Sponge-feeding by the Caribbean starfish Oreaster reticulatus
- Cite this article as:
- Wulff, L. Marine Biology (1995) 123: 313. doi:10.1007/BF00353623
- 172 Downloads
The common Caribbean starfish Oreaster reticulatus (Linnaeus) feeds on sponges by everting its stomach onto a sponge and digesting the tissue, leaving behind the sponge skeleton. In the San Blas Islands, Republic of Panama, 54.2% of the 1549 starfish examined from February 1987 to June 1990 at eight sites were feeding, and 61.4% of these were feeding on sponges, representing 51 species. Sponges were fed on disproportionately heavily in comparison to their abundance, which was only 9.7% of available prey. In feeding choice experiments, 736 pieces of 34 species of common sponges from a variety of shallow-water habitats, and also 9 ind of a coral, were offered to starfish in individual underwater cages.

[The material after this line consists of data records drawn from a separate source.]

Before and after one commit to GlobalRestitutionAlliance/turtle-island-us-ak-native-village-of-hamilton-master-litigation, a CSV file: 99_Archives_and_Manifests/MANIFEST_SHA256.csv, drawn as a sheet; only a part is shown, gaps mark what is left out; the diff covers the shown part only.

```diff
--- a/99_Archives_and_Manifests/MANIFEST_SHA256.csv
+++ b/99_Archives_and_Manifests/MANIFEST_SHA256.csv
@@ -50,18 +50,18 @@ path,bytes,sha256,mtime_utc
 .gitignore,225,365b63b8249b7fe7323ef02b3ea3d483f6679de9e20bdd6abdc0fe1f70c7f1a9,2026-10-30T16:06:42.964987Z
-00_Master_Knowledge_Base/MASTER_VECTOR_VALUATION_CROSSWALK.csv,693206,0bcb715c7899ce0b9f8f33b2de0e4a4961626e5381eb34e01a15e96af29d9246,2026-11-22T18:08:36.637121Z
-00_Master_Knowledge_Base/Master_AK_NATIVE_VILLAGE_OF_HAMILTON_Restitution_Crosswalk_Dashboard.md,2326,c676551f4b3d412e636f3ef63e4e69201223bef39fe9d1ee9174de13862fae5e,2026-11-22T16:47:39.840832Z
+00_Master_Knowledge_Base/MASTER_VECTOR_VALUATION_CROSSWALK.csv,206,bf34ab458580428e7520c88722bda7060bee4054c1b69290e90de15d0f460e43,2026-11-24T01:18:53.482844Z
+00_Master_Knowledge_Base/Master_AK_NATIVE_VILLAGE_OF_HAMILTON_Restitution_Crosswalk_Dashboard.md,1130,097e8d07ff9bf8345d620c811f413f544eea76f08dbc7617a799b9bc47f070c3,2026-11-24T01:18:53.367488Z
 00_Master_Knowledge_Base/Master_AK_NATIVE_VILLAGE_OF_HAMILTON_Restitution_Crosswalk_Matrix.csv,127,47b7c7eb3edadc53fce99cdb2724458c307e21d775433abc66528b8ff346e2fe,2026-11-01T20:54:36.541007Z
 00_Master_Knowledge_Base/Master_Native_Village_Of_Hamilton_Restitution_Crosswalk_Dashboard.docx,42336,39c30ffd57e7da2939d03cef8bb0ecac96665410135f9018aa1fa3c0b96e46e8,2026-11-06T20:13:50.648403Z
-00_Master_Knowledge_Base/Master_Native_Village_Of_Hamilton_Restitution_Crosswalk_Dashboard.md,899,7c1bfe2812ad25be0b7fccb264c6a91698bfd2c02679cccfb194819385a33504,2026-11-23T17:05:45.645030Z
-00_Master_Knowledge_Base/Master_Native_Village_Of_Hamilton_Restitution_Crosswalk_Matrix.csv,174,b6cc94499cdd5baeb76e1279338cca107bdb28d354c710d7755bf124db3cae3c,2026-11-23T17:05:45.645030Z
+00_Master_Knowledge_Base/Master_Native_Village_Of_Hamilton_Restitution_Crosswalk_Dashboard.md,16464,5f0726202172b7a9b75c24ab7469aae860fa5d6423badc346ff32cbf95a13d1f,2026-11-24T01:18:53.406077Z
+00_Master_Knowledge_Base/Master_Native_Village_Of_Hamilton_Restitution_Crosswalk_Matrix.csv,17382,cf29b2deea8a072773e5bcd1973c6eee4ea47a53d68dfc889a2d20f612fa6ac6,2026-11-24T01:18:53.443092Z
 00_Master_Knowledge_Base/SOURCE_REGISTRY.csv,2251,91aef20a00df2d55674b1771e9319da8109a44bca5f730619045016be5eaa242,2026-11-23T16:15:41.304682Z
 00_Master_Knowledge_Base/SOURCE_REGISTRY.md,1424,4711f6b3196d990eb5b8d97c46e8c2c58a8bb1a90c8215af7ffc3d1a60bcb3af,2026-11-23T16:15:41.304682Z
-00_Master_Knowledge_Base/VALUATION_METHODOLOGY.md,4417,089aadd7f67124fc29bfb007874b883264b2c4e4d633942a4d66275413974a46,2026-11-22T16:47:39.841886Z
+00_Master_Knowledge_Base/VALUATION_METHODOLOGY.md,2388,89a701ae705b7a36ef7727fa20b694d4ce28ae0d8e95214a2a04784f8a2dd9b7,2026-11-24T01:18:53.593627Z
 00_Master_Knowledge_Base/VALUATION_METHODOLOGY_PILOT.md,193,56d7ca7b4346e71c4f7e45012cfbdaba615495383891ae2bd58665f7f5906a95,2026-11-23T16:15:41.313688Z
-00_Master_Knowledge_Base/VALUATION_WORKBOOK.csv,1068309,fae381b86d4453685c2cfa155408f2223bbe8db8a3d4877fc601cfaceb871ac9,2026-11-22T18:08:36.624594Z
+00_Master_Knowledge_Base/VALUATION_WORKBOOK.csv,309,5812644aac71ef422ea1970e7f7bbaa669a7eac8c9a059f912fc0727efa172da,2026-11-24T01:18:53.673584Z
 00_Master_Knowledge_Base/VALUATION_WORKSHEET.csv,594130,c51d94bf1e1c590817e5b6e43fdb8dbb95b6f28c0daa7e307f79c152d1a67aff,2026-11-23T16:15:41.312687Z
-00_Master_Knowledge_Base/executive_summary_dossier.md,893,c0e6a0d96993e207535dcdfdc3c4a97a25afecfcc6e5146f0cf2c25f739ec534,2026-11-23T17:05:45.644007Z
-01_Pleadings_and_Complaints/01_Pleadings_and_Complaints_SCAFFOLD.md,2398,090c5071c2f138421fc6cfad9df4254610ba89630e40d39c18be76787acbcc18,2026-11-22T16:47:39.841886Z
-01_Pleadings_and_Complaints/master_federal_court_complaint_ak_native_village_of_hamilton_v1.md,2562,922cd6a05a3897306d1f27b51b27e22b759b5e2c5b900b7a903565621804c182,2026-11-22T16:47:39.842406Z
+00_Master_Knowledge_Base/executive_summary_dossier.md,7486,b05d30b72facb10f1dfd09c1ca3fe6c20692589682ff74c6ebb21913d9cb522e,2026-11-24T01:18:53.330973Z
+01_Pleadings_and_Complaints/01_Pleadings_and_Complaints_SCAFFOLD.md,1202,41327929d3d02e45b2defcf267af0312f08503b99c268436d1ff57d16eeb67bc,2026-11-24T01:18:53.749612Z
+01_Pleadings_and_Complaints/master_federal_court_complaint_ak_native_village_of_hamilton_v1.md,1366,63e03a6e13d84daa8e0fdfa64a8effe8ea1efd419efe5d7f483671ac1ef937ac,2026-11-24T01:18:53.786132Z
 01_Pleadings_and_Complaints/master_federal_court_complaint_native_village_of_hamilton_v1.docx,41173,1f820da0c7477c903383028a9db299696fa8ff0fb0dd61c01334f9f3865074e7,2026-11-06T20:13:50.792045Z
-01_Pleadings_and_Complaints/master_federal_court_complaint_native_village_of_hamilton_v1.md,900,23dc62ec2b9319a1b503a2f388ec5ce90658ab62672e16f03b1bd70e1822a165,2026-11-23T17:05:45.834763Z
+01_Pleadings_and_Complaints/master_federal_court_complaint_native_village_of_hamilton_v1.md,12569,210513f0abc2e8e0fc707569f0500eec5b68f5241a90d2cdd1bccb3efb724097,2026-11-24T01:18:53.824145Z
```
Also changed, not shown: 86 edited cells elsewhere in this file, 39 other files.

Acceptance or rejection of sponge species was unambiguous for 31 of the 34 species, and there was a clear relationship between sponge acceptability and sponge habitat. Starfish ate 16 of 20 species that normally grow only on the reefs, but only 1 of 14 species that live in the seagrass meadows and rubble flats surrounding the reefs. The starfish live in the seagrass meadows and rubble flats, and avoid the reefs, and so the acceptable reef sponges are generally inaccessible until a storm fragments and transports them into starfish habitat. After Huricane Joan washed fragments of reef sponges into a seagrass meadow in October 1988, starfish consumed the edible species. When the seagrass meadow was experimentally seeded with tagged reef sponge fragments in June 1994, O. reticulatus consumed edible species and accumulated in the area seeded. Reef sponges that were living in a seagrass meadow, from which O. reticulatus had been absent for at least 4 yr (from 1978 to 1982), were eliminated when the starfish migrated into the area, and the sponges have been unable to recolonize up to June 1994. O. reticulatus feeding and habitat preferences appear to restrict distributions of many Caribbean reef sponge species to habitats without O. reticulatus and may have exerted significant selective pressure on defences of those sponges that live in O. reticulatus habitats.